Section: Partnerships and Cooperations

International Initiatives

Inria Associate Teams

  • Title: COntrol and FOrecasting in Transportation networks

  • International Partner (Institution - Laboratory - Researcher):

    • University of California Berkeley (ÉTATS-UNIS)

  • Duration: 2014 - 2016

  • See also: http://necs.inrialpes.fr/v2/pages/comfort/EA_homepage_COMFORT.html

  • COMFORT is an Associate Team between Inria project-team NeCS and the Berkeley University project PATH. The joint team is in its 1st year of activity. COMFORT addresses open issues for Intelligent Transportation Systems (ITS). The goal of these systems is to use information technologies (sensing, signal processing, machine learning, communications, and control) to improve traffic flow, as well as enhance the safety and comfort of drivers. It has been established over the past several decades, through field studies and many scholarly publications, that the tools of ITS can significantly improve the flow of traffic on congested freeways and streets. Traffic operators can manage the system in a top-down fashion, for example, by changing the speed limit on a freeway, or by controlling the flow on the onramps (ramp metering). Individual drivers can also affect traffic conditions from the bottom up, by making decisions based on reliable predictions. These predictions must be provided by a centralized system that can evaluate the decisions based on global information and sophisticate modeling techniques. It is now crucial to develop efficient algorithms for control and prediction that are well adapted to current and emerging sensing and communication technologies. The areas of traffic modeling and calibration, state estimation, and traffic control remain central to this effort. Specifically, COMFORT will address issues related to model validation before developing new traffic forecasting and distributed control algorithms. In particular the crucial issue of robustness will be considered through a complementary approach based on both stochastic and deterministic methods. The efficiency of the derived methods will be assessed using large networks simulators and real data obtained from the Californian and the Grenoble's testbed.
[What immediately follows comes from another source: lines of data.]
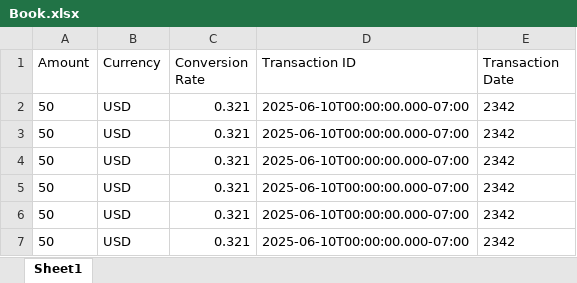
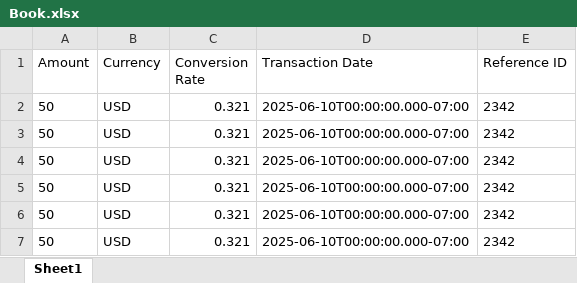
Before and after one commit to YazRaso/Calcite, an Excel workbook: sheet_data/Book.xlsx, sheet Sheet1, drawn as a sheet; values as stored, in another font and other column widths than the file's, no borders; the diff names each change by its address in the sheet, - before the commit and + after, or states it on an @@ line.

```diff
--- a/sheet_data/Book.xlsx (sheet Sheet1)
+++ b/sheet_data/Book.xlsx (sheet Sheet1)
-D1: Transaction ID
+D1: Transaction Date
-E1: Transaction Date
+E1: Reference ID
```
Also changed, not shown: 3 other files.
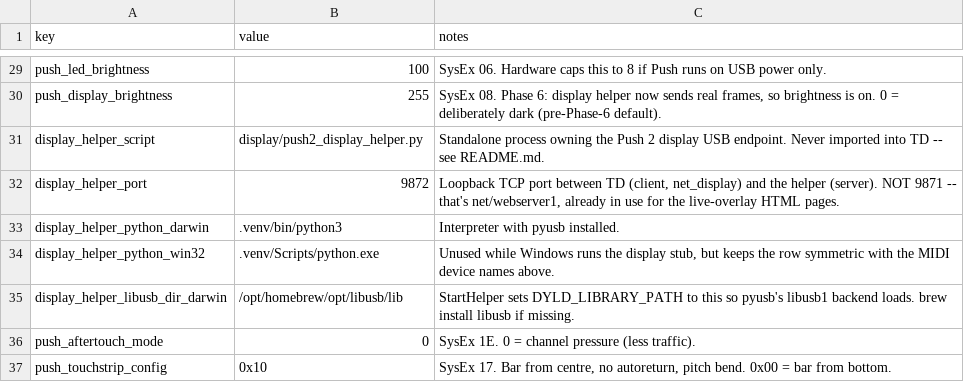
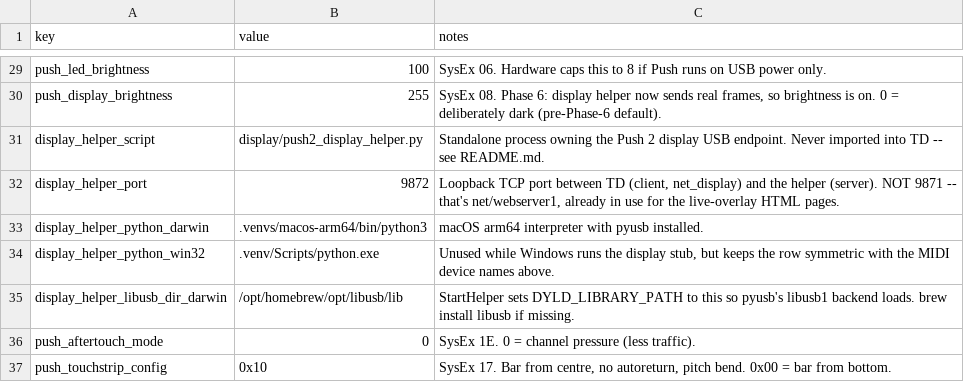
Before and after one commit to from-vacuum/push2resolume, a CSV file: config/cfg_general.csv, drawn as a sheet; only a part is shown, gaps mark what is left out.

```diff
--- a/config/cfg_general.csv
+++ b/config/cfg_general.csv
@@ -32,3 +32,3 @@ display_helper_script,display/push2_display_helper.py,Standalone process owning
 display_helper_port,9872,"Loopback TCP port between TD (client, net_display) and the helper (server). NOT 9871 -- that's net/webserver1, already in use for the live-overlay HTML pages."
-display_helper_python_darwin,.venv/bin/python3,Interpreter with pyusb installed.
+display_helper_python_darwin,.venvs/macos-arm64/bin/python3,macOS arm64 interpreter with pyusb installed.
 display_helper_python_win32,.venv/Scripts/python.exe,"Unused while Windows runs the display stub, but keeps the row symmetric with the MIDI device names above."
```
Also changed, not shown: 15 other files.
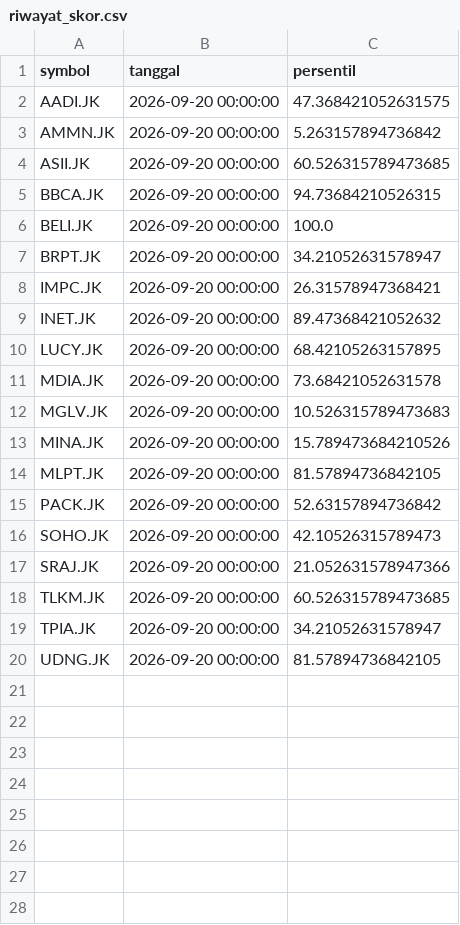
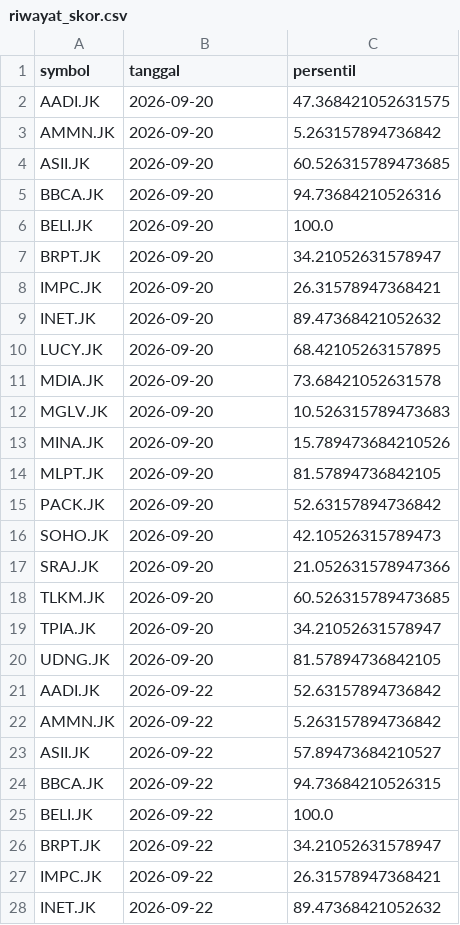
Before and after one commit to maniikambara/LIMINA-model-train, a CSV file: artifacts/riwayat_skor.csv, drawn as a sheet; only a part is shown; the diff covers the shown part only.

```diff
--- a/artifacts/riwayat_skor.csv
+++ b/artifacts/riwayat_skor.csv
@@ -1,20 +1,28 @@
 symbol,tanggal,persentil
-AADI.JK,2026-09-20 00:00:00,47.368421052631575
-AMMN.JK,2026-09-20 00:00:00,5.263157894736842
-ASII.JK,2026-09-20 00:00:00,60.526315789473685
-BBCA.JK,2026-09-20 00:00:00,94.73684210526315
-BELI.JK,2026-09-20 00:00:00,100.0
-BRPT.JK,2026-09-20 00:00:00,34.21052631578947
-IMPC.JK,2026-09-20 00:00:00,26.31578947368421
-INET.JK,2026-09-20 00:00:00,89.47368421052632
-LUCY.JK,2026-09-20 00:00:00,68.42105263157895
-MDIA.JK,2026-09-20 00:00:00,73.68421052631578
-MGLV.JK,2026-09-20 00:00:00,10.526315789473683
-MINA.JK,2026-09-20 00:00:00,15.789473684210526
-MLPT.JK,2026-09-20 00:00:00,81.57894736842105
-PACK.JK,2026-09-20 00:00:00,52.63157894736842
-SOHO.JK,2026-09-20 00:00:00,42.10526315789473
-SRAJ.JK,2026-09-20 00:00:00,21.052631578947366
-TLKM.JK,2026-09-20 00:00:00,60.526315789473685
-TPIA.JK,2026-09-20 00:00:00,34.21052631578947
-UDNG.JK,2026-09-20 00:00:00,81.57894736842105
+AADI.JK,2026-09-20,47.368421052631575
+AMMN.JK,2026-09-20,5.263157894736842
+ASII.JK,2026-09-20,60.526315789473685
+BBCA.JK,2026-09-20,94.73684210526316
+BELI.JK,2026-09-20,100.0
+BRPT.JK,2026-09-20,34.21052631578947
+IMPC.JK,2026-09-20,26.31578947368421
+INET.JK,2026-09-20,89.47368421052632
+LUCY.JK,2026-09-20,68.42105263157895
+MDIA.JK,2026-09-20,73.68421052631578
+MGLV.JK,2026-09-20,10.526315789473683
+MINA.JK,2026-09-20,15.789473684210526
+MLPT.JK,2026-09-20,81.57894736842105
+PACK.JK,2026-09-20,52.63157894736842
+SOHO.JK,2026-09-20,42.10526315789473
+SRAJ.JK,2026-09-20,21.052631578947366
+TLKM.JK,2026-09-20,60.526315789473685
+TPIA.JK,2026-09-20,34.21052631578947
+UDNG.JK,2026-09-20,81.57894736842105
+AADI.JK,2026-09-22,52.63157894736842
+AMMN.JK,2026-09-22,5.263157894736842
+ASII.JK,2026-09-22,57.89473684210527
+BBCA.JK,2026-09-22,94.73684210526315
+BELI.JK,2026-09-22,100.0
+BRPT.JK,2026-09-22,34.21052631578947
+IMPC.JK,2026-09-22,26.31578947368421
+INET.JK,2026-09-22,89.47368421052632
```
Also changed, not shown: 11 added rows elsewhere in this file, 39 other files.
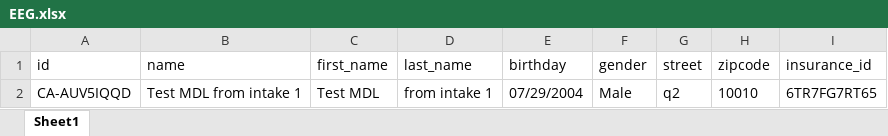
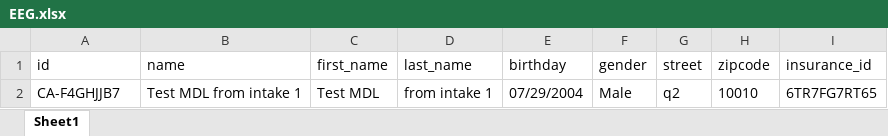
Before and after one commit to nguyenbadac0405/automation, an Excel workbook: target/test-classes/EEG.xlsx, sheet Sheet1, drawn as a sheet; values as stored, in another font and other column widths than the file's, no borders; the diff names each change by its address in the sheet, - before the commit and + after, or states it on an @@ line.

```diff
--- a/target/test-classes/EEG.xlsx (sheet Sheet1)
+++ b/target/test-classes/EEG.xlsx (sheet Sheet1)
-A2 (id): CA-AUV5IQQD
+A2 (id): CA-F4GHJJB7
```
Also changed, not shown: target/test-classes/CGM.xlsx, target/test-classes/Genetics.xlsx, 27 other files.
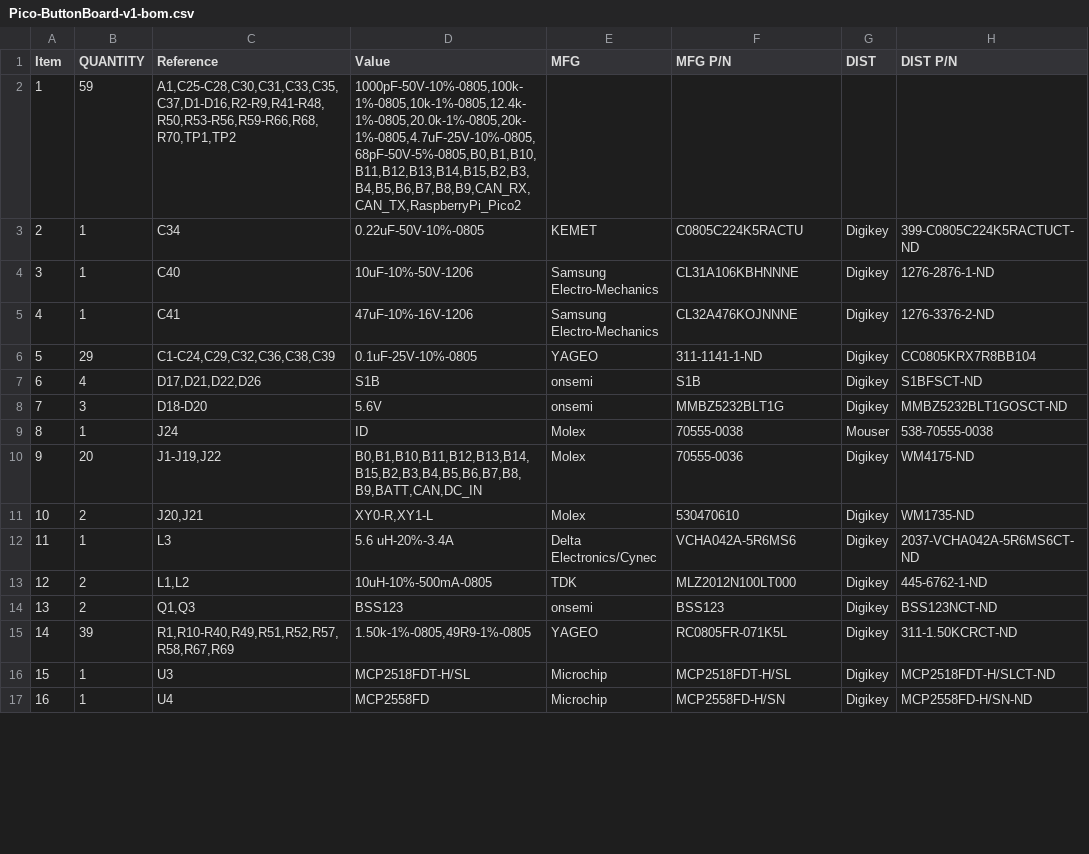
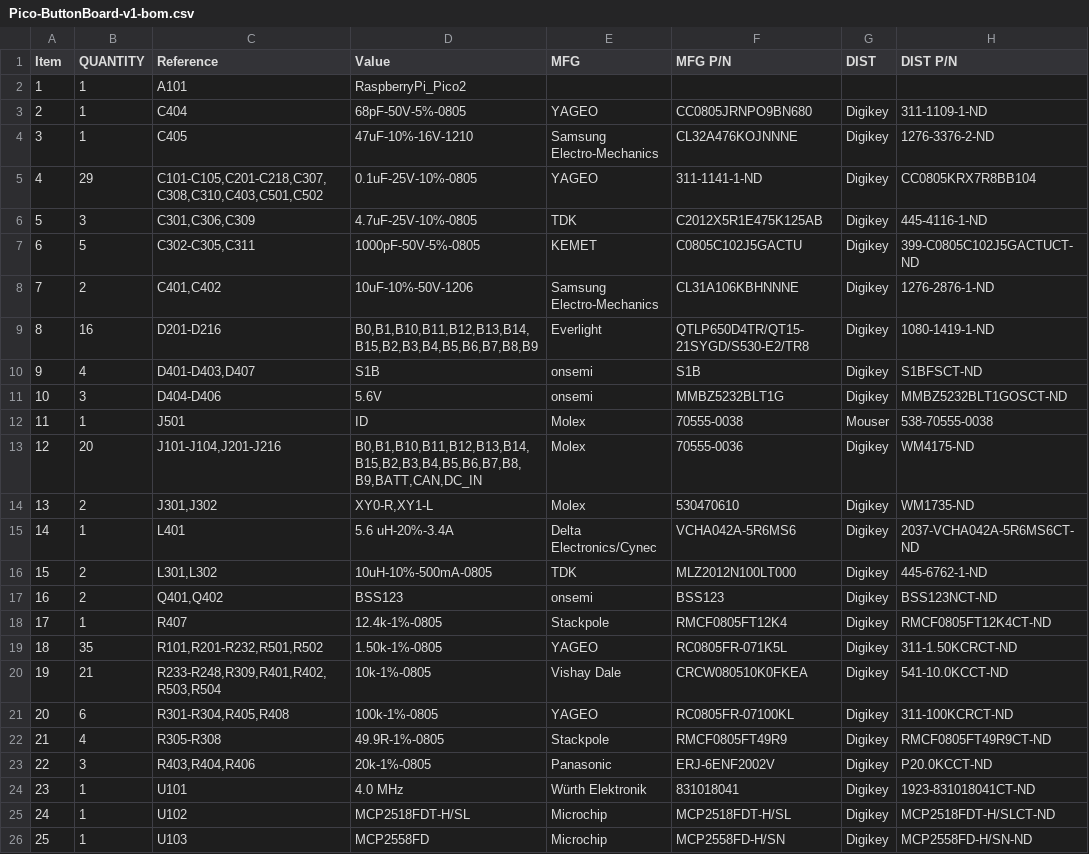
Before and after one commit to RealtimeRoboticsGroup/electrical, a CSV file: circuit-boards/Pico-ButtonBoard-v1/Output-Files/Assembly-Files/Pico-ButtonBoard-v1-bom.csv, drawn as a sheet; only a part is shown; removed rows and columns are numbered as before the commit, all else as after; the diff covers the shown part only; the diff names each change by its address in the sheet, - before the commit and + after, or states it on an @@ line.

```diff
--- a/circuit-boards/Pico-ButtonBoard-v1/Output-Files/Assembly-Files/Pico-ButtonBoard-v1-bom.csv
+++ b/circuit-boards/Pico-ButtonBoard-v1/Output-Files/Assembly-Files/Pico-ButtonBoard-v1-bom.csv
-row 2: 1 | 59 | A1,C25-C28,C30,C31,C33,C35,C37,D1-D16,R2-R9,R41-R48,R50,R53-R56,R59-R66,R68,R70,TP1,TP2 | 1000pF-50V-10%-0805,100k-1%-0805,10k-1%-0805,12.4k-1%-0805,20.0k-1%-0805,20k-1%-0805,4.7uF-25V-10%-0805,68pF-50V-5%-0805,B0,B1,B10,B11,B12,B13,B14,B15,B2,B3,B4,B5,B6,B7,B8,B9,CAN_RX,CAN_TX,RaspberryPi_Pico2
-row 3: 2 | 1 | C34 | 0.22uF-50V-10%-0805 | KEMET | C0805C224K5RACTU | Digikey | 399-C0805C224K5RACTUCT-ND
-row 4: 3 | 1 | C40 | 10uF-10%-50V-1206 | Samsung Electro-Mechanics | CL31A106KBHNNNE | Digikey | 1276-2876-1-ND
+row 2: 1 | 1 | A101 | RaspberryPi_Pico2
+row 3: 2 | 1 | C404 | 68pF-50V-5%-0805 | YAGEO | CC0805JRNPO9BN680 | Digikey | 311-1109-1-ND
@@ column A (Item) renumbered from row 4 down @@
-C4 (Reference): C41
+C4 (Reference): C405
-D4 (Value): 47uF-10%-16V-1206
+D4 (Value): 47uF-10%-16V-1210
-C5 (Reference): C1-C24,C29,C32,C36,C38,C39
+C5 (Reference): C101-C105,C201-C218,C307,C308,C310,C403,C501,C502
+row 6: 5 | 3 | C301,C306,C309 | 4.7uF-25V-10%-0805 | TDK | C2012X5R1E475K125AB | Digikey | 445-4116-1-ND
+row 7: 6 | 5 | C302-C305,C311 | 1000pF-50V-5%-0805 | KEMET | C0805C102J5GACTU | Digikey | 399-C0805C102J5GACTUCT-ND
+row 8: 7 | 2 | C401,C402 | 10uF-10%-50V-1206 | Samsung Electro-Mechanics | CL31A106KBHNNNE | Digikey | 1276-2876-1-ND
+row 9: 8 | 16 | D201-D216 | B0,B1,B10,B11,B12,B13,B14,B15,B2,B3,B4,B5,B6,B7,B8,B9 | Everlight | QTLP650D4TR/QT15-21SYGD/S530-E2/TR8 | Digikey | 1080-1419-1-ND
-C10 (Reference): D17,D21,D22,D26
+C10 (Reference): D401-D403,D407
-C11 (Reference): D18-D20
+C11 (Reference): D404-D406
-C12 (Reference): J24
+C12 (Reference): J501
-C13 (Reference): J1-J19,J22
+C13 (Reference): J101-J104,J201-J216
-C14 (Reference): J20,J21
+C14 (Reference): J301,J302
-C15 (Reference): L3
+C15 (Reference): L401
-C16 (Reference): L1,L2
+C16 (Reference): L301,L302
-C17 (Reference): Q1,Q3
+C17 (Reference): Q401,Q402
+row 18: 17 | 1 | R407 | 12.4k-1%-0805 | Stackpole | RMCF0805FT12K4 | Digikey | RMCF0805FT12K4CT-ND
-B19 (QUANTITY): 39
+B19 (QUANTITY): 35
-C19 (Reference): R1,R10-R40,R49,R51,R52,R57,R58,R67,R69
+C19 (Reference): R101,R201-R232,R501,R502
-D19 (Value): 1.50k-1%-0805,49R9-1%-0805
+D19 (Value): 1.50k-1%-0805
+row 20: 19 | 21 | R233-R248,R309,R401,R402,R503,R504 | 10k-1%-0805 | Vishay Dale | CRCW080510K0FKEA | Digikey | 541-10.0KCCT-ND
+row 21: 20 | 6 | R301-R304,R405,R408 | 100k-1%-0805 | YAGEO | RC0805FR-07100KL | Digikey | 311-100KCRCT-ND
+row 22: 21 | 4 | R305-R308 | 49.9R-1%-0805 | Stackpole | RMCF0805FT49R9 | Digikey | RMCF0805FT49R9CT-ND
+row 23: 22 | 3 | R403,R404,R406 | 20k-1%-0805 | Panasonic | ERJ-6ENF2002V | Digikey | P20.0KCCT-ND
+row 24: 23 | 1 | U101 | 4.0 MHz | Würth Elektronik | 831018041 | Digikey | 1923-831018041CT-ND
-C25 (Reference): U3
+C25 (Reference): U102
-C26 (Reference): U4
+C26 (Reference): U103
```
Also changed, not shown: 1 added row, 2 removed rows and 4 edited cells elsewhere in this file, 34 other files.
Three main objectives will be addressed in this collaboration: a) Model validation and robust modeling for traffic estimation, control and forecasting; b) New methods for traffic forecasting; c) New methods for distributed traffic control and estimation.

Inria International Partners

H. Fourati has a collaboration with the Kazakhstan National Technical University (KazNTU). He co-advised (with Pr. Olga Shiryayeva in KazNTU) Zarina Samigulina, a PhD student in KazNTU, which defended her PhD Thesis in May 2014.

Participation In other International Programs

F. Garin, A. Kibangou, P. Grandinetti, and C. Canudas de Wit participated in the workshop Berkeley-Inria-Stanford (BIS'2014, Paris) wich is the joint research program inria@Silicon Valley.